Rangeland faculty help mitigate spread of invasive grasses

Dustin Johnson, associate professor of practice and Extension livestock and rangeland field faculty

Invasive annual grasses are a threat to the Great Basin desert ecosystem that includes much of eastern Oregon. They compromise habitat diversity for important wildlife species such as the greater sage-grouse. They shorten the grazing season for livestock. And they increase the threat of wildfire.

Medusahead, cheatgrass and ventenata invade sagebrush rangelands by filling in bare ground that normally is occupied by perennial bunchgrasses. These invaders produce much more continuous plant cover compared to native bunchgrass plant communities which tend to have relatively large spaces between plants. More continuous fine fuel promotes increased risk of wildfire ignitions and spread. More frequent and larger wildfires degrade the ecosystem and allows more exotic plants to grow, creating negative ecological consequences.

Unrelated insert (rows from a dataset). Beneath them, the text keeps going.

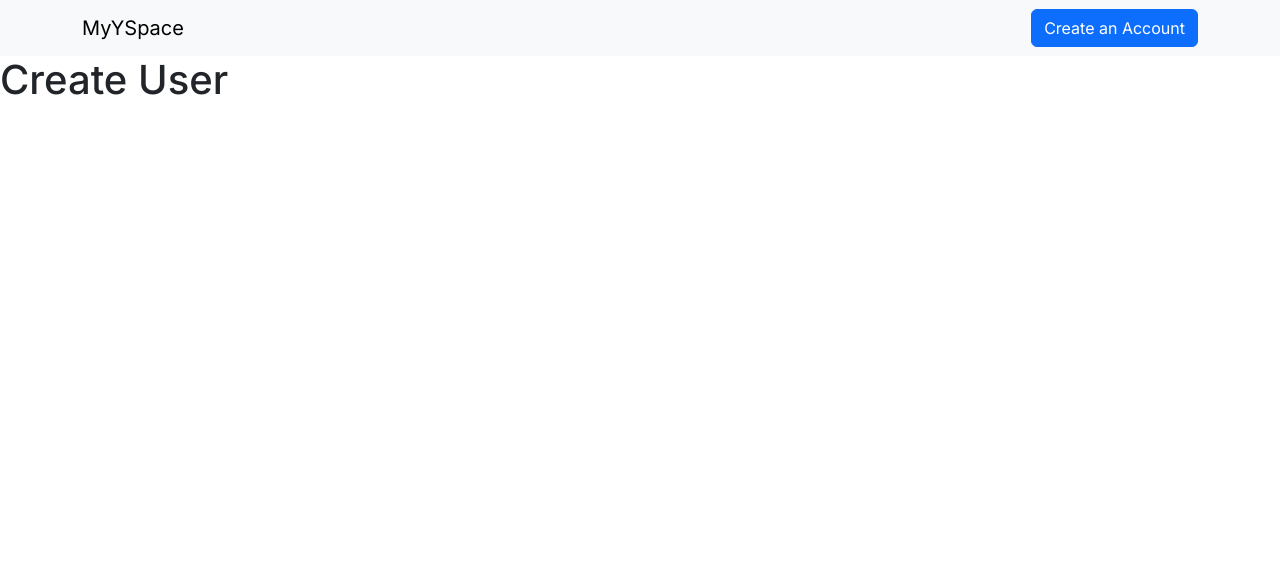
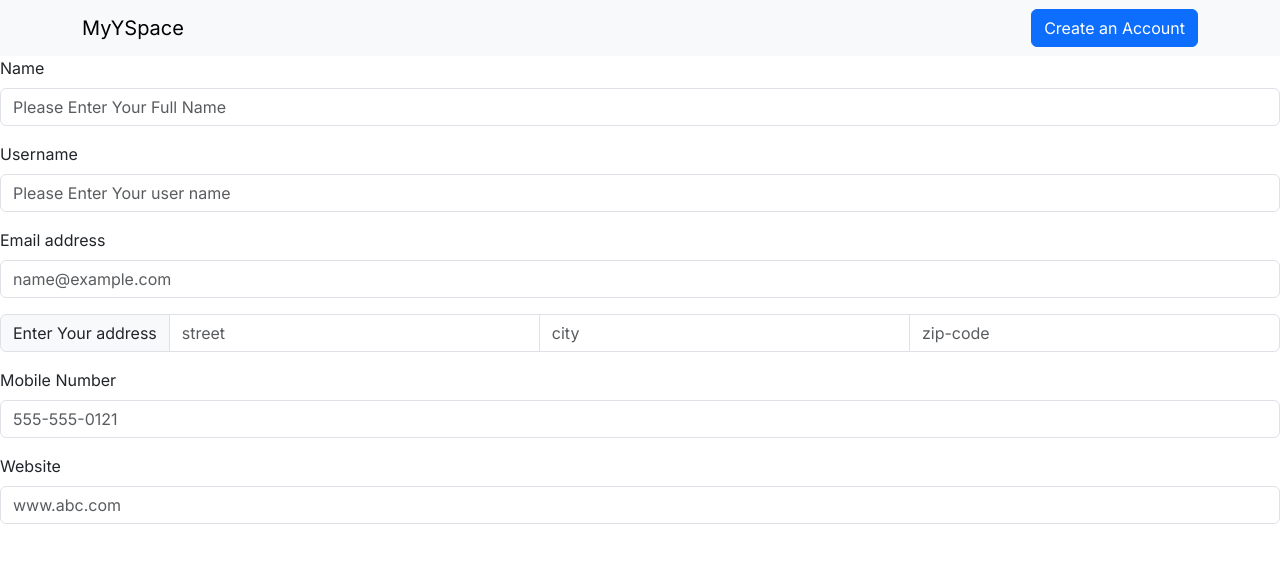
Before and after one commit to RakeshV0498/react-axios-task, a React (Vite) app: page /create in a window 1280 px wide. Shown: the top 562 px of the page. Built offline with nearby package versions, Linux system fonts and the light colour scheme; no server answers.

Commit message:
Included UserForm component Route

```diff
--- a/src/App.jsx
+++ b/src/App.jsx
@@ -2,6 +2,7 @@ import { BrowserRouter, Route, Routes } from "react-router-dom";
 import "./App.css";
 import Header from "./components/Header";
 import Home from "./components/Home";
+import UserForm from "./components/UserForm";
 
 function App() {
   return (
@@ -12,7 +13,7 @@ function App() {
           <Route path="/" exact element={<Home />}></Route>
           <Route path="/users" exact element={<h1>Users</h1>}></Route>
           <Route path="/users/:userId" element={<h1>User</h1>}></Route>
-          <Route path="/create" element={<h1>Create User</h1>}></Route>
+          <Route path="/create" element={<UserForm />}></Route>
           <Route path="*" element={<h1>Page Not found</h1>}></Route>
         </Routes>
       </>
```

Sage-grouse, whose population has been steadily declining in North America, relies on sagebrush for forage and nesting habitat. As the sagebrush plant cover declines due to exotic species and related increases in wildfire it is likely to also have negative effects for the sage-grouse. A long-term study counting male sage-grouse from 1890 to 2019 showed the fewest number of birds were counted in 2019.

In response, Oregon State University Extension Service faculty led by Dustin Johnson at the Eastern Oregon Agricultural Research Center in Burns helped develop a Medusahead Management Guide to limit further expansion of this exotic species and restore the ecological functions of the sagebrush steppe. Some strategies include preventing seed movement, how and when to apply herbicides, and grazing management.

This applied research priority has generated critical information concerning rangeland management factors and techniques that contribute to increased ecosystem resiliency and resistance to exotic annual grass invasion. Results of this work have been incorporated into a medusahead management guide for the intermountain west that is being used by the Natural Resources Conservation Service (NRCS) to guide their medusahead control and revegetation programs in southeast Oregon. 

The research has also been incorporated into the Harney County Cooperative Weed Management Area, which will restore 20,000 acres that have been invaded by medusahead in western Harney County. The Baker County Soil and Water Conservation District is using the guidelines to restore sage-grouse habitat. The research is also being used in southeastern Oregon by the NRCS.

Related stories

Insect data from OSU research helps assess habitat quality for sage-grouse

The invasive annual grassy weed cheatgrass increases the threat of wildfire in greater sage-grouse habitat that spans much of eastern Oregon. Insect populations that are the foundation of early sage-grouse chick diet may be ...

Beef Quality Assurance program ensures quality meat and improves profits

The national Beef Quality Assurance (BQA) program, developed by the National Cattlemen’s Beef Association, is meant to promote safe and wholesome beef, raise consumer confidence and bring bigger profits. Major beef packing plants ...

Livestock producers embrace progressive tactics for dealing with wolves

Wolves pose a threat to livestock in the Pacific Northwest through depredation, and some studies have shown that their presence causes stress in cattle that leads to decreased reproductive rates and weight gain. Under the Oregon...